There is always a touch of sadness, or at least melancholy, when your beautiful, potted Easter lilies begin to wither and die. That doesn’t have to be the last of them, however. You can plant them outside to continue giving you joy year after year.
As the flowers fade, cut them off and throw them away. Do the same with withered foliage. Keep the plants indoors until the threat of frost has passed. Water them just enough to keep them alive, but don’t give them a lot of water.
When the threat of frost is behind us, you can plant your Easter lilies outside. It is best to keep them away from the wind and out of direct sunlight.
Prepare your planting hole just as you would for any bulb plant. However, give your Easter lilies an extra boost of nutrition by lining the hole with organic matter and mix organic matter with the backfill. After backfilling, water your new transplants thoroughly and enjoy.
You may not enjoy new blooms right away. It isn’t likely that they will spring to life instantly. In fact, you may see more dieback. If so, just trim it off and put it on your compost pile.

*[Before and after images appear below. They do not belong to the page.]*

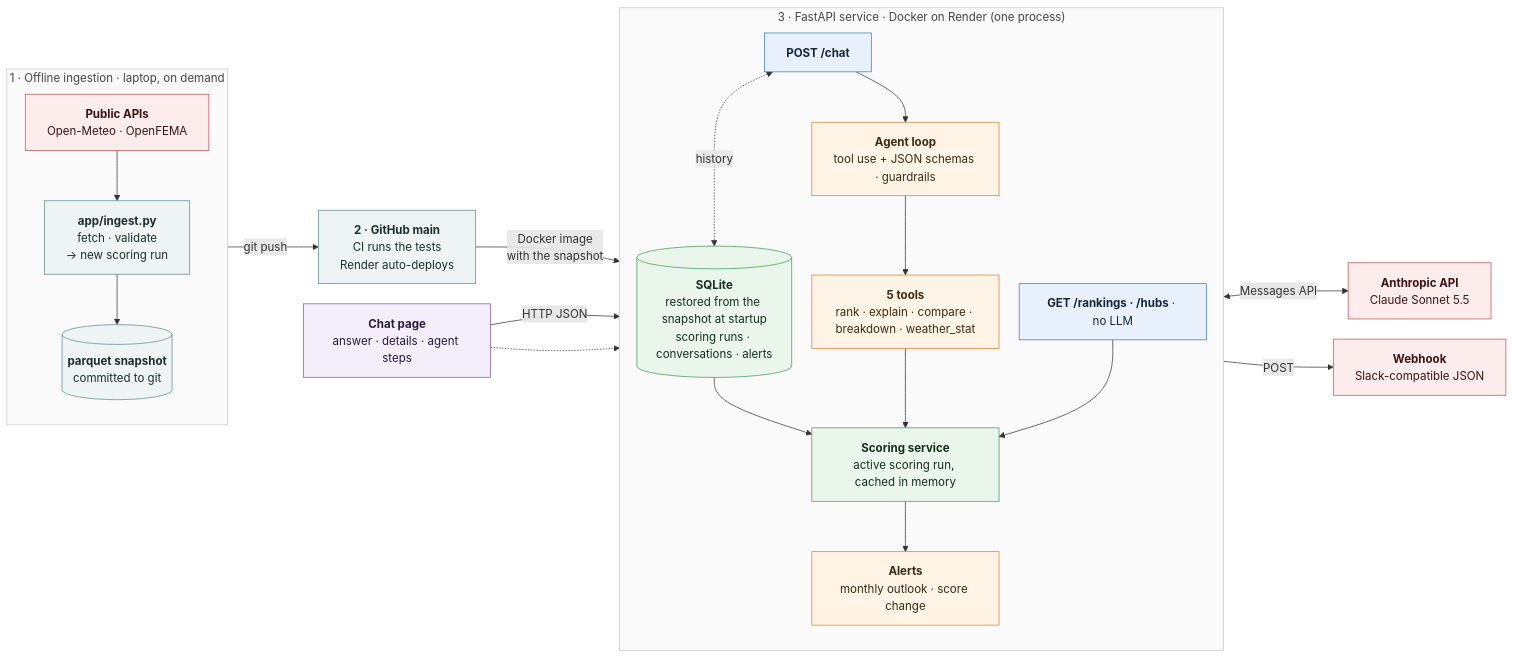
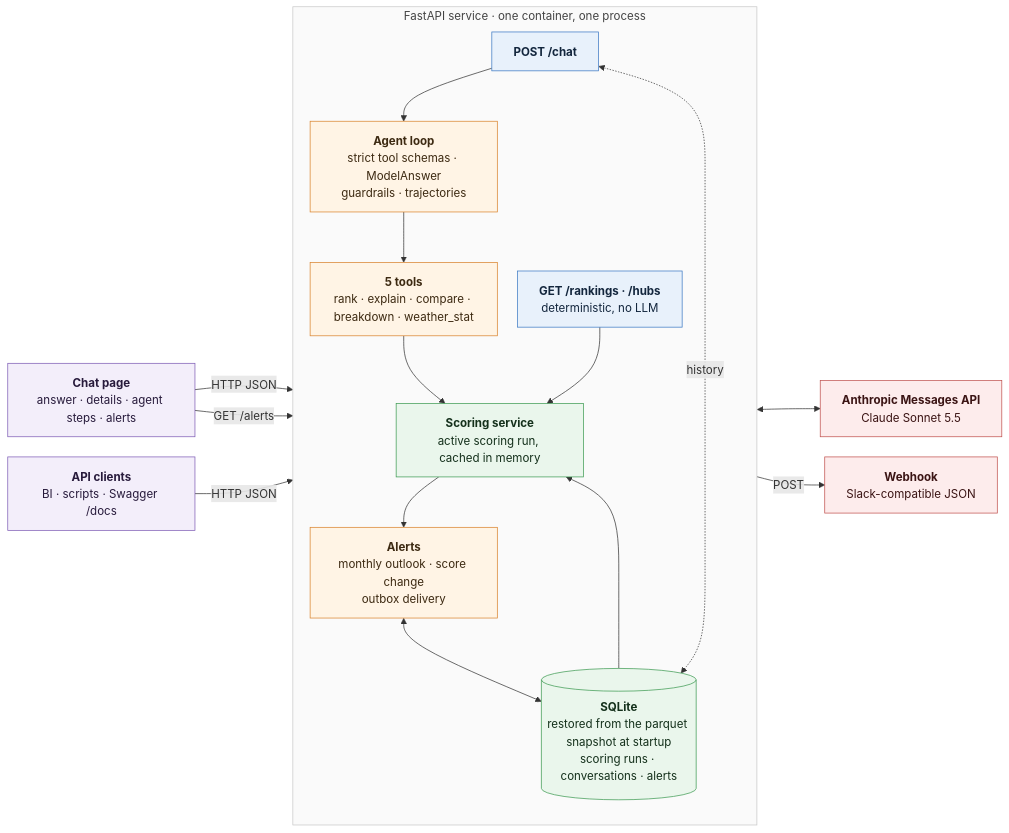
Before and after one commit to Omer212111/Home-assignment-Moveo: the diagram in README.md, drawn with Mermaid. The commit also changed other lines of this file and 8 other files, not shown here.

First line of the commit message:
Architecture diagrams show the running system only (ingestion and deployment moved to setup); /rankings drawn with its real callers (API clients); PDF summary updated

````diff
--- a/README.md
+++ b/README.md
@@ -25,62 +25,51 @@
 ```mermaid
 ---
 config:
   flowchart:
     curve: basis
     nodeSpacing: 28
     rankSpacing: 45
 ---
 flowchart LR
-    subgraph OFF["1 · Offline ingestion · laptop, on demand"]
+    UI["<b>Chat page</b><br/>answer · details · agent steps · alerts"]
+    CLIENTS["<b>API clients</b><br/>BI · scripts · Swagger /docs"]
+
+    subgraph SVC["FastAPI service · one container, one process"]
         direction TB
-        APIS["<b>Public APIs</b><br/>Open-Meteo · OpenFEMA"]
-        ING["<b>app/ingest.py</b><br/>fetch · validate<br/>→ new scoring run"]
-        SNAP[("<b>parquet snapshot</b><br/>committed to git")]
-        APIS --> ING
-        ING --> SNAP
-    end
-
-    GIT["<b>2 · GitHub main</b><br/>CI runs the tests<br/>Render auto-deploys"]
-
-    subgraph SVC["3 · FastAPI service · Docker on Render (one process)"]
-        direction TB
-        DB[("<b>SQLite</b><br/>restored from the snapshot at startup<br/>scoring runs · conversations · alerts")]
+        CHAT["<b>POST /chat</b>"]
+        AGENT["<b>Agent loop</b><br/>strict tool schemas · ModelAnswer<br/>guardrails · trajectories"]
+        TOOLS["<b>5 tools</b><br/>rank · explain · compare · breakdown · weather_stat"]
+        REST["<b>GET /rankings · /hubs</b><br/>deterministic, no LLM"]
         ENG["<b>Scoring service</b><br/>active scoring run, cached in memory"]
-        CHAT["<b>POST /chat</b>"]
-        AGENT["<b>Agent loop</b><br/>tool use + JSON schemas · guardrails"]
-        TOOLS["<b>5 tools</b><br/>rank · explain · compare · breakdown · weather_stat"]
-        REST["<b>GET /rankings · /hubs</b> · no LLM"]
-        ALERT["<b>Alerts</b><br/>monthly outlook · score change"]
-        DB --> ENG
+        DB[("<b>SQLite</b><br/>restored from the parquet snapshot at startup<br/>scoring runs · conversations · alerts")]
+        ALERT["<b>Alerts</b><br/>monthly outlook · score change<br/>outbox delivery"]
         CHAT --> AGENT --> TOOLS --> ENG
         REST --> ENG
+        DB --> ENG
         ENG --> ALERT
+        ALERT <--> DB
         CHAT <-. "history" .-> DB
     end
 
-    UI["<b>Chat page</b><br/>answer · details · agent steps"]
-    CLAUDE["<b>Anthropic API</b><br/>Claude Sonnet 5.5"]
+    CLAUDE["<b>Anthropic Messages API</b><br/>Claude Sonnet 5.5"]
     HOOK["<b>Webhook</b><br/>Slack-compatible JSON"]
 
-    SNAP -- "git push" --> GIT
-    GIT -- "Docker image<br/>with the snapshot" --> DB
     UI -- "HTTP JSON" --> CHAT
-    UI -.-> REST
-    AGENT <-- "Messages API" --> CLAUDE
+    UI -- "GET /alerts" --> ALERT
+    CLIENTS -- "HTTP JSON" --> REST
+    AGENT <--> CLAUDE
     ALERT -- "POST" --> HOOK
 
     classDef client fill:#f3eefa,stroke:#7d5bb5,color:#271a3b
     classDef api fill:#e8f1fb,stroke:#3b78c3,color:#13263d
     classDef agent fill:#fff4e5,stroke:#d9822b,color:#3d2a12
     classDef ext fill:#fdecec,stroke:#c0504d,color:#3b1414
     classDef eng fill:#eaf6ec,stroke:#3c9a52,color:#14301b
-    classDef batch fill:#eef3f3,stroke:#5b8a8a,color:#1d2e2e
     classDef group fill:#fafafa,stroke:#c8c8c8,color:#444
-    class UI client
+    class UI,CLIENTS client
     class CHAT,REST api
     class AGENT,TOOLS,ALERT agent
-    class CLAUDE,HOOK,APIS ext
+    class CLAUDE,HOOK ext
     class ENG,DB eng
-    class ING,SNAP,GIT batch
-    class OFF,SVC group
+    class SVC group
 ```
````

Your Easter lilies should grow just fine. However, they may not regenerate a new flush of foliage or flowers this season, but they should reappear after next year’s last frost.
Many “naturalized” Easter lilies are hardy enough to survive the winter with a little “winterizing.” That includes applying several inches of mulch that you will then remove after that last frost in spring. If you are concerned about leaving the bulbs in the ground over the winter, you can dig them up and take them inside, just as you would do for dahlias or other tender plants.
If you leave your Easter lilies in the ground over winter, it is doubtful that they will be in bloom next Easter. The potted Easter lilies that you buy for the holiday were forced into bloom. When you leave it to Mother Nature, the weather will have to be much warmer than our typical Easter weather for them to bloom.